Chasing the Moon: Lunar Eclipse Photography October 2014

Partially eclipsed moon setting behind the Sierra Nevada
Lunar eclipses can be a fun challenge to photograph.  The moon is so much brighter than the landscape, most photographers simply choose to expose for either the moon detail or the landscape with the too-bright moon over it.  Even the exposure for the moon itself can be a challenge if you try to capture detail in both the lit and shaded portions of the moon's surface while the moon is partially eclipsed.  Of course the challenge only gets greater if you try to zoom in on the moon's surface, and the moon orbits the earth and moves relative to your position on the surface of the rotating earth.

I captured the moon from three places on the night of October 7-8, 2014 in the dark skies of the Eastern Sierra: first from the shoreline of Mono Lake as the full moon rose just before sunset, then from the shoreline of Convict Lake as the moon entered totality and then exited totality just as it was setting behind the Sierra Nevada, and finally from Minaret Vista as the moon, still in the penumbral phase of eclipse, set behind The Minarets just before dawn.  

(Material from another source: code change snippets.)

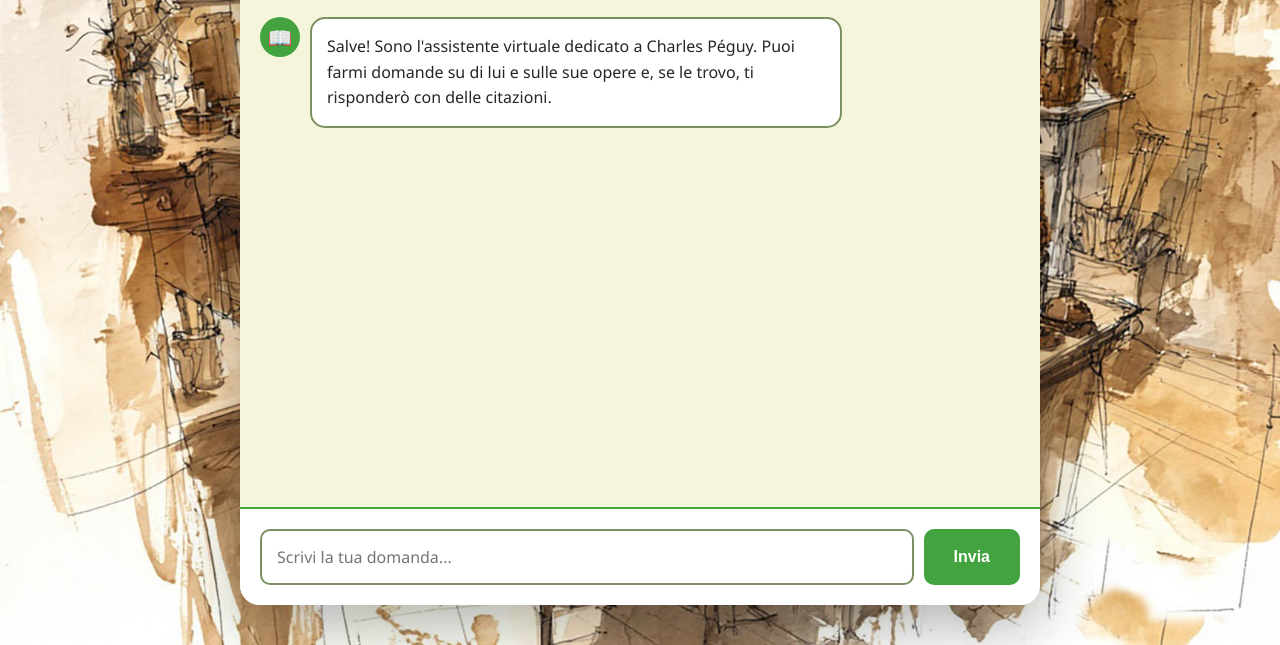
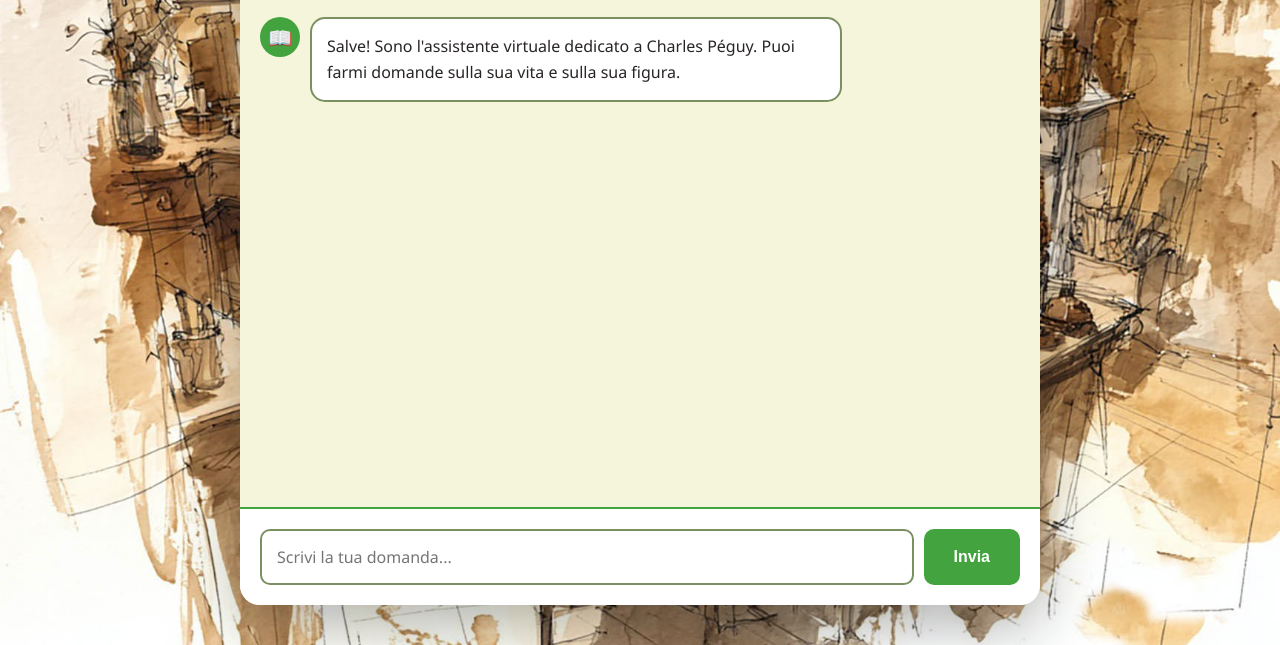
Before and after one commit to centropeguy-dot/peguy-backend, a website: page index.html in a window 1280 px wide. Shown: the part 155-800 px from the top of the page. Drawn offline with nearby package versions, Linux system fonts and the light colour scheme.

Commit message:
Update index.html

```diff
--- a/index.html
+++ b/index.html
@@ -235,7 +235,7 @@
         <div class="message assistant">
           <div class="message-avatar">📖</div>
           <div class="message-content">
- Salve! Sono l'assistente virtuale dedicato a Charles Péguy. Puoi farmi domande su di lui e sulle sue opere e, se le trovo, ti risponderò con delle citazioni.
+ Salve! Sono l'assistente virtuale dedicato a Charles Péguy. Puoi farmi domande sulla sua vita e sulla sua figura.
 </div>
         </div>
         <div class="typing" id="typing">
```
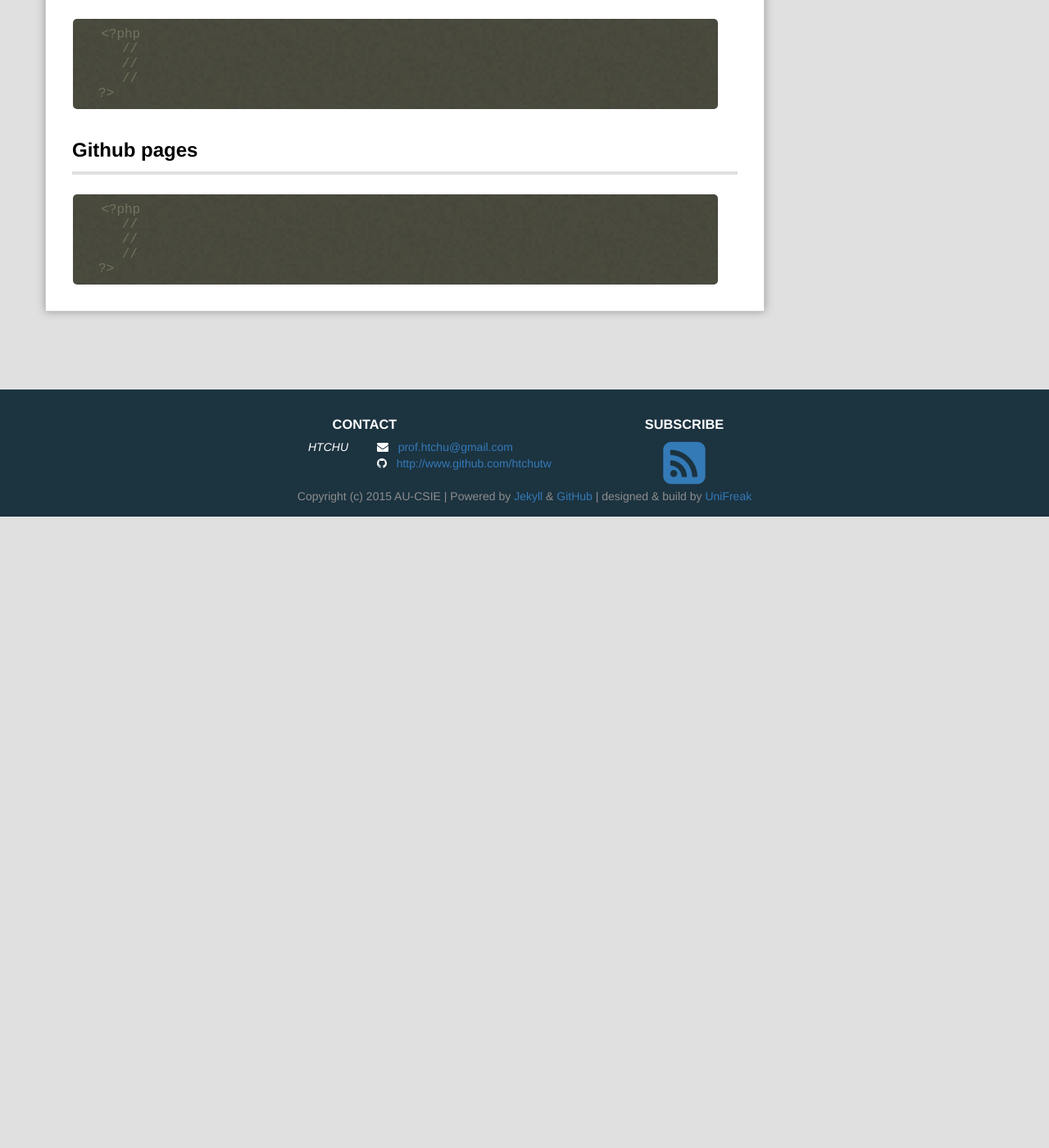
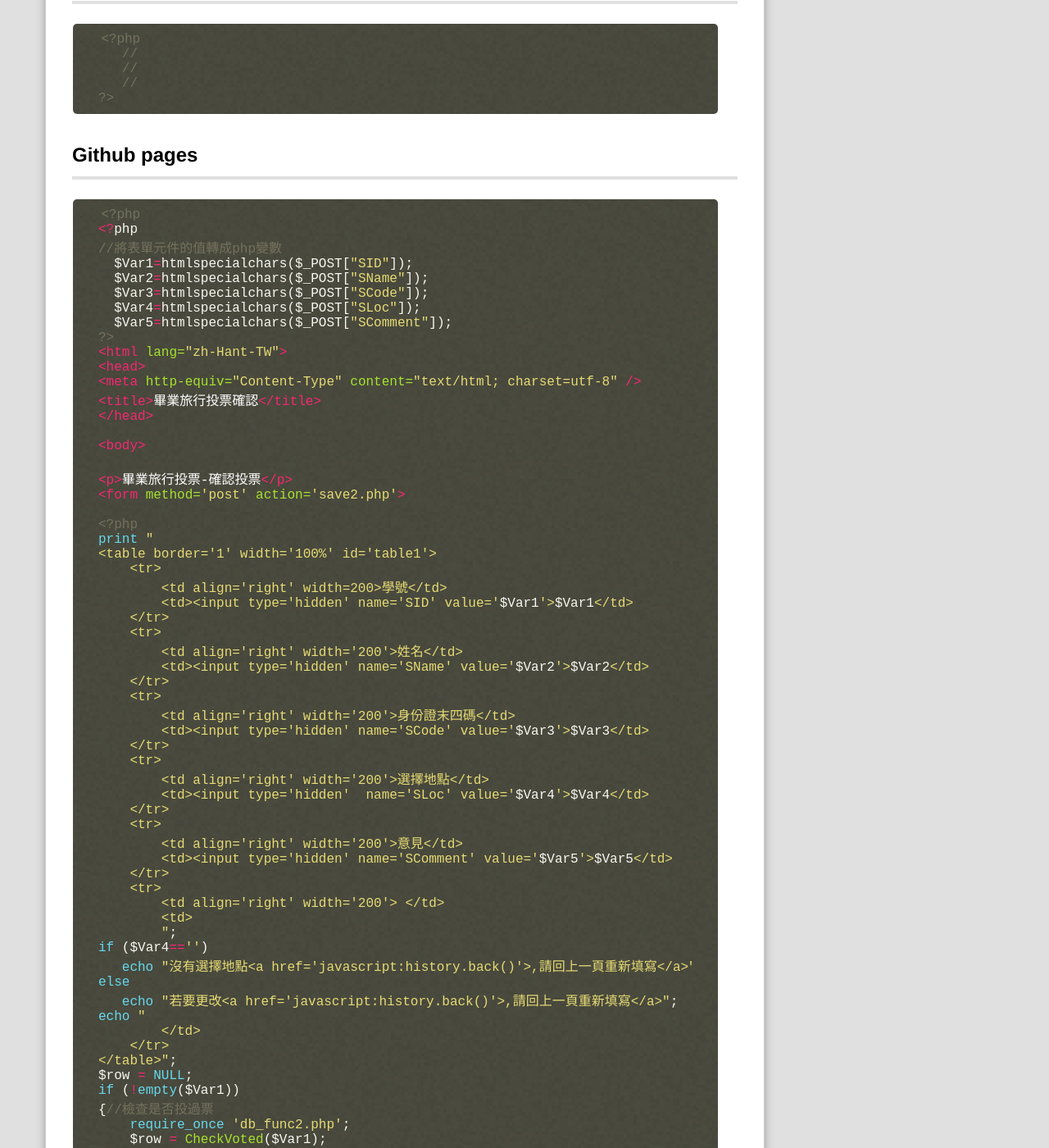
Before and after one commit to PeiyuChang/webcourse, a Jekyll site: the page built from _posts/2017-11-01-Class7.md, in a window 1280 px wide and 1400 px high, scrolled down 825 px. Shown: the whole window at 82% size. Built offline with Jekyll 4.4.1, drawn with Linux system fonts in a browser that asks for light colours; Markdown is read by kramdown in place of the engine named in the settings; comment, search, counter and statistics services are not loaded; before the commit the page ends 1455 px from its top, so only the background shows below that; some of the changed text lies outside the part shown.

Commit message:
Update 2017-11-01-Class7.md

````diff
--- a/_posts/2017-11-01-Class7.md
+++ b/_posts/2017-11-01-Class7.md
@@ -10,8 +10,8 @@ excerpt: "第7週課程。"
 github帳號及使用github做blog。。
 
 # 課程目標
-- Github 帳號/介面/指令
-- Github pages/Jekyll
+- 修改confirm2.php加入"檢查是否投過票"
+- 資料庫sever
 
 # 我的學習
 
@@ -30,9 +30,129 @@ github帳號及使用github做blog。。
 
 ```php
 <?php
-   //
-   //
-   //
+<?php
+//將表單元件的值轉成php變數
+  $Var1=htmlspecialchars($_POST["SID"]);
+  $Var2=htmlspecialchars($_POST["SName"]);
+  $Var3=htmlspecialchars($_POST["SCode"]);
+  $Var4=htmlspecialchars($_POST["SLoc"]);
+  $Var5=htmlspecialchars($_POST["SComment"]);
+?>
+<html lang="zh-Hant-TW">
+<head>
+<meta http-equiv="Content-Type" content="text/html; charset=utf-8" />
+<title>畢業旅行投票確認</title>
+</head>
+
+<body>
+
+<p>畢業旅行投票-確認投票</p>
+<form method='post' action='save2.php'>
+
+<?php
+print "
+<table border='1' width='100%' id='table1'>
+    <tr>
+        <td align='right' width=200>學號</td>
+        <td><input type='hidden' name='SID' value='$Var1'>$Var1</td>
+    </tr>
+    <tr>
+        <td align='right' width='200'>姓名</td>
+        <td><input type='hidden' name='SName' value='$Var2'>$Var2</td>
+    </tr>
+    <tr>
+        <td align='right' width='200'>身份證末四碼</td>
+        <td><input type='hidden' name='SCode' value='$Var3'>$Var3</td>
+    </tr>
+    <tr>
+        <td align='right' width='200'>選擇地點</td>
+        <td><input type='hidden'  name='SLoc' value='$Var4'>$Var4</td>
+    </tr>
+    <tr>
+        <td align='right' width='200'>意見</td>
+        <td><input type='hidden' name='SComment' value='$Var5'>$Var5</td>
+    </tr>
+    <tr>
+        <td align='right' width='200'> </td>
+        <td>
+        ";
+if ($Var4=='')
+   echo "沒有選擇地點<a href='javascript:history.back()'>,請回上一頁重新填寫</a>";
+else
+   echo "若要更改<a href='javascript:history.back()'>,請回上一頁重新填寫</a>";
+echo "
+        </td>
+    </tr>
+</table>";
+$row = NULL;
+if (!empty($Var1))
+{//檢查是否投過票
+    require_once 'db_func2.php';
+    $row = CheckVoted($Var1);
+}
+if ($row != NULL)
+{
+    print "
+    您在".$row['SDate']."完成投票,您的選擇如下<br>
+<table border='1' width='100%' id='table1'>
+    <tr>
+        <td align='right' width='200'>學號</td>
+        <td>".$row['SID']."</td>
+    </tr>
+    <tr>
+        <td align='right' width='200'>姓名</td>
+        <td>".$row['SName']."</td>
+    </tr>
+    <tr>
+        <td align='right' width='200'>身份證末四碼</td>
+        <td>".$row['SCode']."</td>
+    </tr>
+    <tr>
+        <td align='right' width='200'>選擇地點</td>
+        <td>".$row['SLoc']."</td>
+    </tr>
+    <tr>
+        <td align='right' width='200'>意見</td>
+        <td>".$row['SComment']."</td>
+    </tr>
+    <tr>
+     <td align=right width=200>是否更新</td>
+        <td align='center'>
+            <input type='hidden' name='SMethod' value='update' >
+            <input type='submit' name='Submit' value='重新投票'>
+        </td>
+    </tr>
+</table>
+        ";
+}
+else if (empty($Var1)||empty($Var2)||empty($Var3)||empty($Var4))//要有前四欄資料才能存檔
+print "
+<table border='1' width='100%' id='table1'>
+    <tr>
+        <td align='center'>
+            <input type='hidden' name='SMethod' value='insert' >
+            <input type='submit' name='Submit'  value='確認投票' disabled='disabled'>
+        </td>
+    </tr>
+</table>
+";
+else
+print "
+<table border='1' width='100%' id='table1'>
+    <tr>
+        <td align='right'>
+            <input type='hidden' name='SMethod' value='insert' >
+            <input type='submit' name='Submit' value='確認投票'>
+        </td>
+    </tr>
+</table>
+";
+?>
+
+</form>
+</body>
+
+</html>
 ?>
 ```
 
````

Composite shot captured using an ultra-wide lens
The Mono Lake sunset moon rise was pretty straightforward, since the moon and landscape can both be picked up clearly in a single exposure then the moon rises just before sunset.  The moon went behind a cloud as it continued to rise during blue hour, enabling more nice shots without having to process multiple exposures.

I tried a number of things at once during the eclipse.  I had three cameras going, one to capture only a wide angle sequence of the landscape and moon and its reflection in Convict Lake as the moon went in and back out of totality, a second camera to capture a telephoto time-lapse sequence of the eclipse on a sky-tracking mount, and a third one simply to assess exposure changes, so I could reset the other two cameras on the fly to follow the changing brightness of the moon.

Since the moon takes a while to get fully out of the the earth's shadow, once the moon set at Convict Lake, I had time drive to Minaret Vista and arrive in tome to capture it setting.

As a major bonus, I realized that the blue dot i was picking up just to the left of the moon during totality was the planet Uranus!

I was pretty tired after getting very little sleep that night, but of course it was completely worth the time and effort.  I can't wait for the next lunar eclipse, coming up this fall.

Update June 2015: I'd like to thank the +The Huffington Post UK for featuing my composite eclipse sequence image in an article featuring photos entered in the 2015 Astronomy Photographer of the Year contest conducted by the Royal Observatory at the +Royal Museums Greenwich : I'll place more of my photos from this lunar eclipse on the new app +dripthat:

The blue planet Uranus could be seen just to the left of the eclipsed moon during the total eclipse in October 2014